━━━━━ Data for analysis ━━━━━

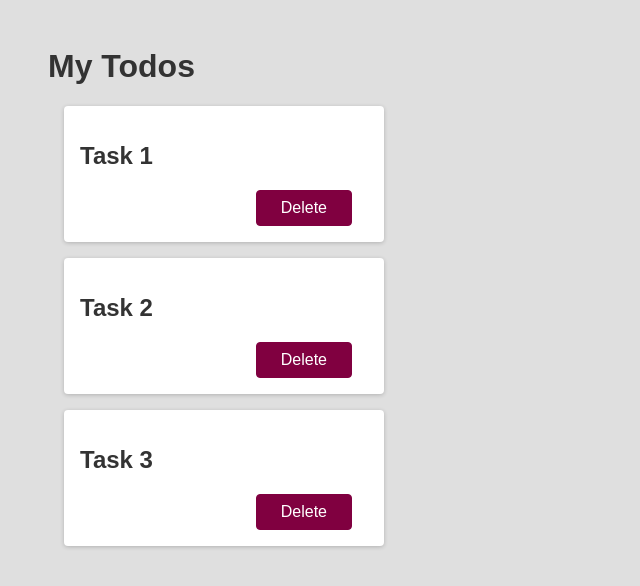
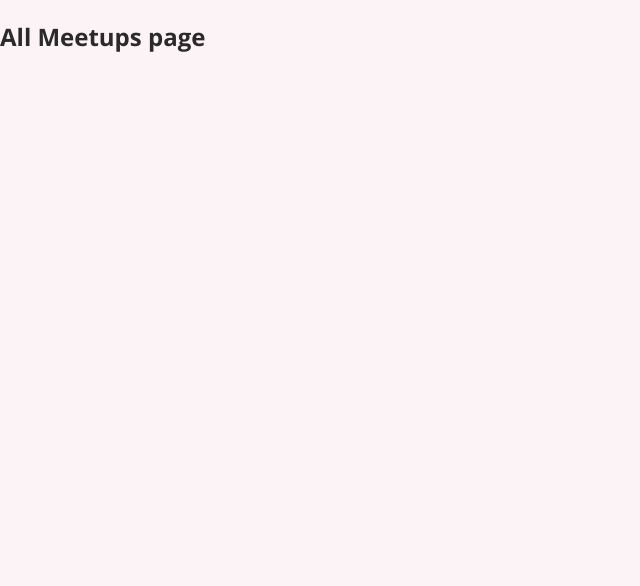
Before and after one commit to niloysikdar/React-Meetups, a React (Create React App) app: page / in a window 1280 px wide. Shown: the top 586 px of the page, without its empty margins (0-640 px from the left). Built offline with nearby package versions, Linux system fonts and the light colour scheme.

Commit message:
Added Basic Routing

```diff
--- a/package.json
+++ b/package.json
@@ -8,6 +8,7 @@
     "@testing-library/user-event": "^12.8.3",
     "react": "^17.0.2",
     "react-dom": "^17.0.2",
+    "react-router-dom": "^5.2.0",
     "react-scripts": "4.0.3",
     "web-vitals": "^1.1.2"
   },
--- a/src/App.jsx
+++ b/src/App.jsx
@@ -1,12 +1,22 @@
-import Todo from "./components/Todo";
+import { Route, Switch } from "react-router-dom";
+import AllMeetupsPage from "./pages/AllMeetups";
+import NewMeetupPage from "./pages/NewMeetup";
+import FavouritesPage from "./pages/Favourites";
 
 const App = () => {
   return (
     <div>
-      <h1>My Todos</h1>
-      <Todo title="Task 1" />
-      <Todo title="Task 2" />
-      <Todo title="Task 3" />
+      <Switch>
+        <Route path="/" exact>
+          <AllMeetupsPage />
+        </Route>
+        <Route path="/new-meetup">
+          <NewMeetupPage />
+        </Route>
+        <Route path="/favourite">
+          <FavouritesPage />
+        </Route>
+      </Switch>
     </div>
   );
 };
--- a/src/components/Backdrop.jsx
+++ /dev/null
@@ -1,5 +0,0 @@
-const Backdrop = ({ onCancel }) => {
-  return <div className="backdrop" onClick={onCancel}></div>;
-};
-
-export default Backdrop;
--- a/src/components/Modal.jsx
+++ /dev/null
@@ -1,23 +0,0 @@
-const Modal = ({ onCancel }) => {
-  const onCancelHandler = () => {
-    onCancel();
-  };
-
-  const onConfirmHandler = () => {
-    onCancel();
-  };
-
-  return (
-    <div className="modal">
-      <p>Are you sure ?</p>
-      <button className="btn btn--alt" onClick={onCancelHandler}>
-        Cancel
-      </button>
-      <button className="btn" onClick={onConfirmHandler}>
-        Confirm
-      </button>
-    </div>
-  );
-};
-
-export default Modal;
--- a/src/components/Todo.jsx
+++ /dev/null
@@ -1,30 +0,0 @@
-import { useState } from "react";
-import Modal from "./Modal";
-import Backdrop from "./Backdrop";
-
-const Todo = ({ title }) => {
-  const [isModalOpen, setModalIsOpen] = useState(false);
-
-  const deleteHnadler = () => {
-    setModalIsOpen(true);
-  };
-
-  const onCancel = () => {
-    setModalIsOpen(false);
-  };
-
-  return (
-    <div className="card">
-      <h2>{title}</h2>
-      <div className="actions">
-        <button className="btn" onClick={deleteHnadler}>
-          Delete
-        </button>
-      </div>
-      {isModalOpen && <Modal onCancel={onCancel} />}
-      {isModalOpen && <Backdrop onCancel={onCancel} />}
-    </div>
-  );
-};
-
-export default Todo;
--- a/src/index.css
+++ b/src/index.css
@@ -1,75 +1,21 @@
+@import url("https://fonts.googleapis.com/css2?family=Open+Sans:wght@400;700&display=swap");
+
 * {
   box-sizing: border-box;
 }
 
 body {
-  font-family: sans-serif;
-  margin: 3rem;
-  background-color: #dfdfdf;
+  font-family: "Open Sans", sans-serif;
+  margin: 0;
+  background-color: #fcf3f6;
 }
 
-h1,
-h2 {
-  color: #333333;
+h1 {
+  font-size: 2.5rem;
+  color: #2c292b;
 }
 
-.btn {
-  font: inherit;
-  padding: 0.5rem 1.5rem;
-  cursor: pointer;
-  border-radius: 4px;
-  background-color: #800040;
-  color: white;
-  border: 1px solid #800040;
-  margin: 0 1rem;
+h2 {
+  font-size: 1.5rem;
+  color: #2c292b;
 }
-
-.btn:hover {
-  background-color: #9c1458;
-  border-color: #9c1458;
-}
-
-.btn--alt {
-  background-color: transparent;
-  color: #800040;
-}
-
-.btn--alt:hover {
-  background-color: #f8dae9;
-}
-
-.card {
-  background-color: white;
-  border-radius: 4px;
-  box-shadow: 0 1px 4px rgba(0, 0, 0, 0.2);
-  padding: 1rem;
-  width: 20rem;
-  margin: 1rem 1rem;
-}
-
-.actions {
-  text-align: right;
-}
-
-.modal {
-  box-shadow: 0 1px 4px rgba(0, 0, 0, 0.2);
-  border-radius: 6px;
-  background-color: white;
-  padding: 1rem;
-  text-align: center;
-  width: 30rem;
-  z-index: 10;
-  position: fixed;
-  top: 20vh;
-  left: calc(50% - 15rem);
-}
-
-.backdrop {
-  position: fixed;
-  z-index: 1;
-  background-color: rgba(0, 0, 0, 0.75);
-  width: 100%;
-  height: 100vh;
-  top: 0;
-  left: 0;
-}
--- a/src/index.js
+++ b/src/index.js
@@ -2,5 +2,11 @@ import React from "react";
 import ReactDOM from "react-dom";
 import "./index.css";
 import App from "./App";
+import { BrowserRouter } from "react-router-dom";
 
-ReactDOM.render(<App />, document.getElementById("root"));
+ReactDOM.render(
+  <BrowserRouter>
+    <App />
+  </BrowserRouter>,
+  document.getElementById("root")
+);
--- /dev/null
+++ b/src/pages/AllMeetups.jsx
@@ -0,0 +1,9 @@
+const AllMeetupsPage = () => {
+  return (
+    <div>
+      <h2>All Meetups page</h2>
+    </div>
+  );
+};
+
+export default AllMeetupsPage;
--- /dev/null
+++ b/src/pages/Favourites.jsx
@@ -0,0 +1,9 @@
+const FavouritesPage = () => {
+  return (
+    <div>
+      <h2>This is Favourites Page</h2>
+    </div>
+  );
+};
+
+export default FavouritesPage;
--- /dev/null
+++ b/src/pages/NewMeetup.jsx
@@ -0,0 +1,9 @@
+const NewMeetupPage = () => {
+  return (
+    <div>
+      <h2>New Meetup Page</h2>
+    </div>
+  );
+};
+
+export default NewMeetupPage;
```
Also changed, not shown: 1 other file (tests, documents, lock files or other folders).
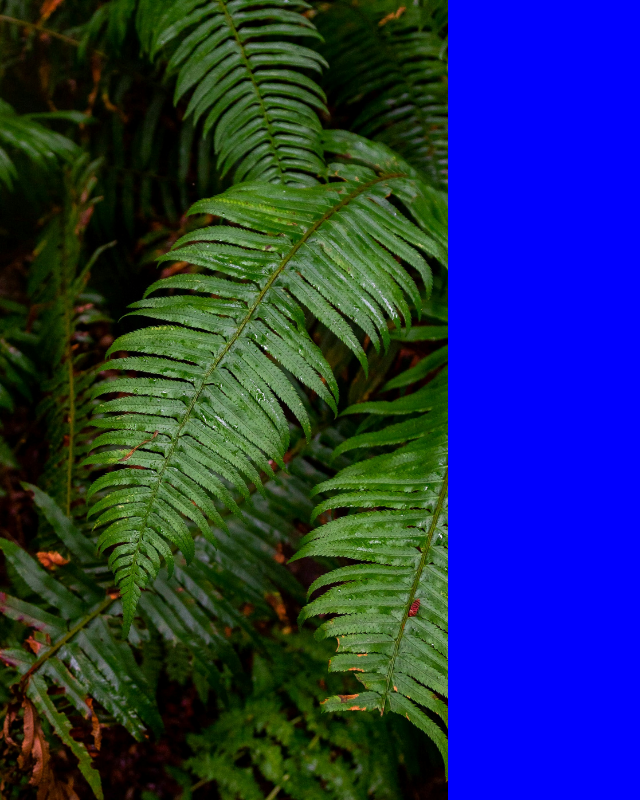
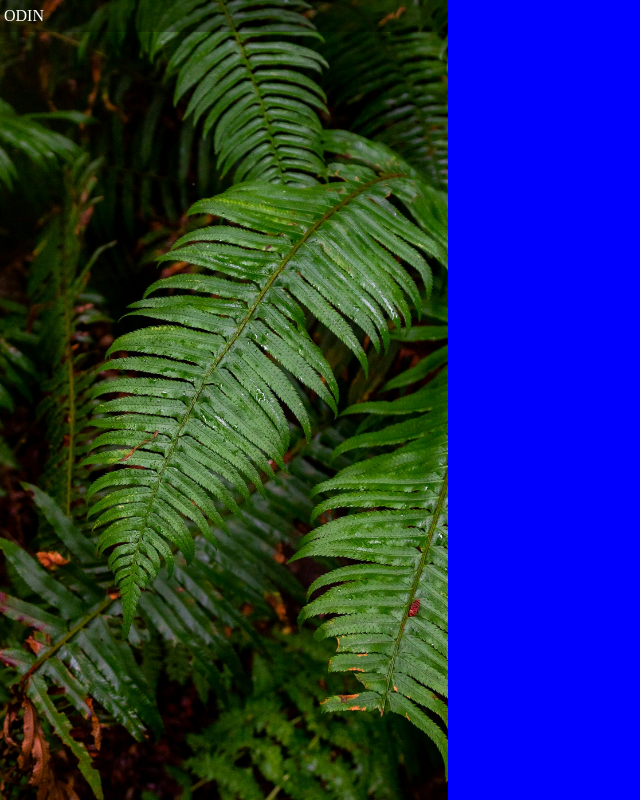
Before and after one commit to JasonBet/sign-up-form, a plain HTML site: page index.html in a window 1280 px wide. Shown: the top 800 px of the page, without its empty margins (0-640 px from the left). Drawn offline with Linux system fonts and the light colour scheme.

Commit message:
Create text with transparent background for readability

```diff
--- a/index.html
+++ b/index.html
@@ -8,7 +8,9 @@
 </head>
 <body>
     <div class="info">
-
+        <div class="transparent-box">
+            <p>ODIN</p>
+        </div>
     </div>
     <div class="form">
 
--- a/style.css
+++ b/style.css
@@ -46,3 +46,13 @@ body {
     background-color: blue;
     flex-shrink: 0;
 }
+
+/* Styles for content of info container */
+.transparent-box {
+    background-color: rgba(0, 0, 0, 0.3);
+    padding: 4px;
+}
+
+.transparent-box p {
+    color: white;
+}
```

━━━━━

Problem to solve:
The expected output is every entry above, retyped exactly, with the pictures removed.

Task response:
Before and after one commit to niloysikdar/React-Meetups, a React (Create React App) app: page / in a window 1280 px wide. Shown: the top 586 px of the page, without its empty margins (0-640 px from the left). Built offline with nearby package versions, Linux system fonts and the light colour scheme.

Commit message:
Added Basic Routing

```diff
--- a/package.json
+++ b/package.json
@@ -8,6 +8,7 @@
     "@testing-library/user-event": "^12.8.3",
     "react": "^17.0.2",
     "react-dom": "^17.0.2",
+    "react-router-dom": "^5.2.0",
     "react-scripts": "4.0.3",
     "web-vitals": "^1.1.2"
   },
--- a/src/App.jsx
+++ b/src/App.jsx
@@ -1,12 +1,22 @@
-import Todo from "./components/Todo";
+import { Route, Switch } from "react-router-dom";
+import AllMeetupsPage from "./pages/AllMeetups";
+import NewMeetupPage from "./pages/NewMeetup";
+import FavouritesPage from "./pages/Favourites";
 
 const App = () => {
   return (
     <div>
-      <h1>My Todos</h1>
-      <Todo title="Task 1" />
-      <Todo title="Task 2" />
-      <Todo title="Task 3" />
+      <Switch>
+        <Route path="/" exact>
+          <AllMeetupsPage />
+        </Route>
+        <Route path="/new-meetup">
+          <NewMeetupPage />
+        </Route>
+        <Route path="/favourite">
+          <FavouritesPage />
+        </Route>
+      </Switch>
     </div>
   );
 };
--- a/src/components/Backdrop.jsx
+++ /dev/null
@@ -1,5 +0,0 @@
-const Backdrop = ({ onCancel }) => {
-  return <div className="backdrop" onClick={onCancel}></div>;
-};
-
-export default Backdrop;
--- a/src/components/Modal.jsx
+++ /dev/null
@@ -1,23 +0,0 @@
-const Modal = ({ onCancel }) => {
-  const onCancelHandler = () => {
-    onCancel();
-  };
-
-  const onConfirmHandler = () => {
-    onCancel();
-  };
-
-  return (
-    <div className="modal">
-      <p>Are you sure ?</p>
-      <button className="btn btn--alt" onClick={onCancelHandler}>
-        Cancel
-      </button>
-      <button className="btn" onClick={onConfirmHandler}>
-        Confirm
-      </button>
-    </div>
-  );
-};
-
-export default Modal;
--- a/src/components/Todo.jsx
+++ /dev/null
@@ -1,30 +0,0 @@
-import { useState } from "react";
-import Modal from "./Modal";
-import Backdrop from "./Backdrop";
-
-const Todo = ({ title }) => {
-  const [isModalOpen, setModalIsOpen] = useState(false);
-
-  const deleteHnadler = () => {
-    setModalIsOpen(true);
-  };
-
-  const onCancel = () => {
-    setModalIsOpen(false);
-  };
-
-  return (
-    <div className="card">
-      <h2>{title}</h2>
-      <div className="actions">
-        <button className="btn" onClick={deleteHnadler}>
-          Delete
-        </button>
-      </div>
-      {isModalOpen && <Modal onCancel={onCancel} />}
-      {isModalOpen && <Backdrop onCancel={onCancel} />}
-    </div>
-  );
-};
-
-export default Todo;
--- a/src/index.css
+++ b/src/index.css
@@ -1,75 +1,21 @@
+@import url("https://fonts.googleapis.com/css2?family=Open+Sans:wght@400;700&display=swap");
+
 * {
   box-sizing: border-box;
 }
 
 body {
-  font-family: sans-serif;
-  margin: 3rem;
-  background-color: #dfdfdf;
+  font-family: "Open Sans", sans-serif;
+  margin: 0;
+  background-color: #fcf3f6;
 }
 
-h1,
-h2 {
-  color: #333333;
+h1 {
+  font-size: 2.5rem;
+  color: #2c292b;
 }
 
-.btn {
-  font: inherit;
-  padding: 0.5rem 1.5rem;
-  cursor: pointer;
-  border-radius: 4px;
-  background-color: #800040;
-  color: white;
-  border: 1px solid #800040;
-  margin: 0 1rem;
+h2 {
+  font-size: 1.5rem;
+  color: #2c292b;
 }
-
-.btn:hover {
-  background-color: #9c1458;
-  border-color: #9c1458;
-}
-
-.btn--alt {
-  background-color: transparent;
-  color: #800040;
-}
-
-.btn--alt:hover {
-  background-color: #f8dae9;
-}
-
-.card {
-  background-color: white;
-  border-radius: 4px;
-  box-shadow: 0 1px 4px rgba(0, 0, 0, 0.2);
-  padding: 1rem;
-  width: 20rem;
-  margin: 1rem 1rem;
-}
-
-.actions {
-  text-align: right;
-}
-
-.modal {
-  box-shadow: 0 1px 4px rgba(0, 0, 0, 0.2);
-  border-radius: 6px;
-  background-color: white;
-  padding: 1rem;
-  text-align: center;
-  width: 30rem;
-  z-index: 10;
-  position: fixed;
-  top: 20vh;
-  left: calc(50% - 15rem);
-}
-
-.backdrop {
-  position: fixed;
-  z-index: 1;
-  background-color: rgba(0, 0, 0, 0.75);
-  width: 100%;
-  height: 100vh;
-  top: 0;
-  left: 0;
-}
--- a/src/index.js
+++ b/src/index.js
@@ -2,5 +2,11 @@ import React from "react";
 import ReactDOM from "react-dom";
 import "./index.css";
 import App from "./App";
+import { BrowserRouter } from "react-router-dom";
 
-ReactDOM.render(<App />, document.getElementById("root"));
+ReactDOM.render(
+  <BrowserRouter>
+    <App />
+  </BrowserRouter>,
+  document.getElementById("root")
+);
--- /dev/null
+++ b/src/pages/AllMeetups.jsx
@@ -0,0 +1,9 @@
+const AllMeetupsPage = () => {
+  return (
+    <div>
+      <h2>All Meetups page</h2>
+    </div>
+  );
+};
+
+export default AllMeetupsPage;
--- /dev/null
+++ b/src/pages/Favourites.jsx
@@ -0,0 +1,9 @@
+const FavouritesPage = () => {
+  return (
+    <div>
+      <h2>This is Favourites Page</h2>
+    </div>
+  );
+};
+
+export default FavouritesPage;
--- /dev/null
+++ b/src/pages/NewMeetup.jsx
@@ -0,0 +1,9 @@
+const NewMeetupPage = () => {
+  return (
+    <div>
+      <h2>New Meetup Page</h2>
+    </div>
+  );
+};
+
+export default NewMeetupPage;
```
Also changed, not shown: 1 other file (tests, documents, lock files or other folders).
Before and after one commit to JasonBet/sign-up-form, a plain HTML site: page index.html in a window 1280 px wide. Shown: the top 800 px of the page, without its empty margins (0-640 px from the left). Drawn offline with Linux system fonts and the light colour scheme.

Commit message:
Create text with transparent background for readability

```diff
--- a/index.html
+++ b/index.html
@@ -8,7 +8,9 @@
 </head>
 <body>
     <div class="info">
-
+        <div class="transparent-box">
+            <p>ODIN</p>
+        </div>
     </div>
     <div class="form">
 
--- a/style.css
+++ b/style.css
@@ -46,3 +46,13 @@ body {
     background-color: blue;
     flex-shrink: 0;
 }
+
+/* Styles for content of info container */
+.transparent-box {
+    background-color: rgba(0, 0, 0, 0.3);
+    padding: 4px;
+}
+
+.transparent-box p {
+    color: white;
+}
```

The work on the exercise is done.